Look for the word "confirmed" in the data below, and copy every line that holds it.

Before-and-after change data
-- Opening Marker --
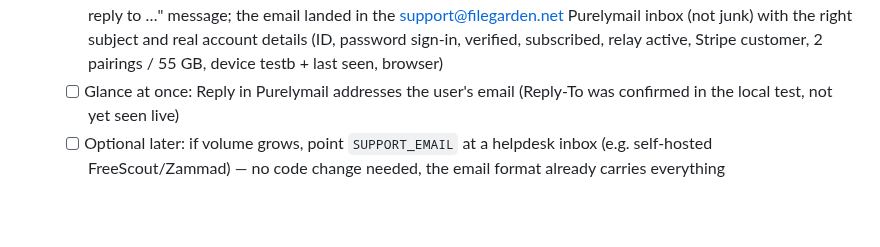
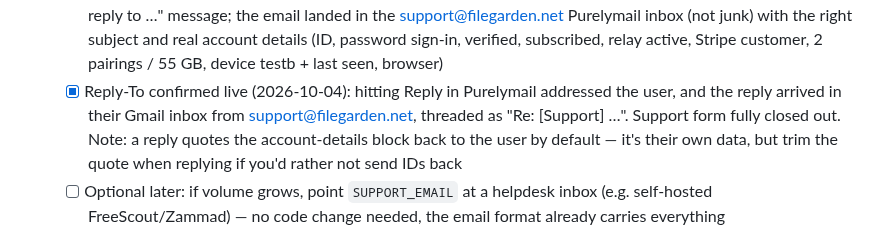
Before and after one commit to mspencerl87/backup-buddies, a Markdown page: docs/TESTING-CHECKLIST.md, the part around the change. GitHub-like rendering; blank space fills up the shorter version.

Commit message:
Checklist: support reply path confirmed live
Co-Authored-By: Claude Opus 5.5 <noreply@anthropic.com>
Claude-Session: https://claude.ai/code/session_011ygUkCNshT4d1RYuskzo2R

```diff
--- a/docs/TESTING-CHECKLIST.md
+++ b/docs/TESTING-CHECKLIST.md
@@ -871,8 +871,12 @@ can change that.
          (not junk) with the right subject and real account details (ID,
          password sign-in, verified, subscribed, relay active, Stripe
          customer, 2 pairings / 55 GB, device testb + last seen, browser)
-   - [ ] Glance at once: Reply in Purelymail addresses the user's email
-         (Reply-To was confirmed in the local test, not yet seen live)
+   - [x] Reply-To confirmed live (2026-10-04): hitting Reply in Purelymail
+         addressed the user, and the reply arrived in their Gmail inbox from
+         support@filegarden.net, threaded as "Re: [Support] …". Support form
+         fully closed out. Note: a reply quotes the account-details block
+         back to the user by default — it's their own data, but trim the
+         quote when replying if you'd rather not send IDs back
    - [ ] Optional later: if volume grows, point `SUPPORT_EMAIL` at a
          helpdesk inbox (e.g. self-hosted FreeScout/Zammad) — no code change
          needed, the email format already carries everything
```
-- Closing Marker --
▶ [Response to this task]:
Checklist: support reply path confirmed live
-         (Reply-To was confirmed in the local test, not yet seen live)
+   - [x] Reply-To confirmed live (2026-10-04): hitting Reply in Purelymail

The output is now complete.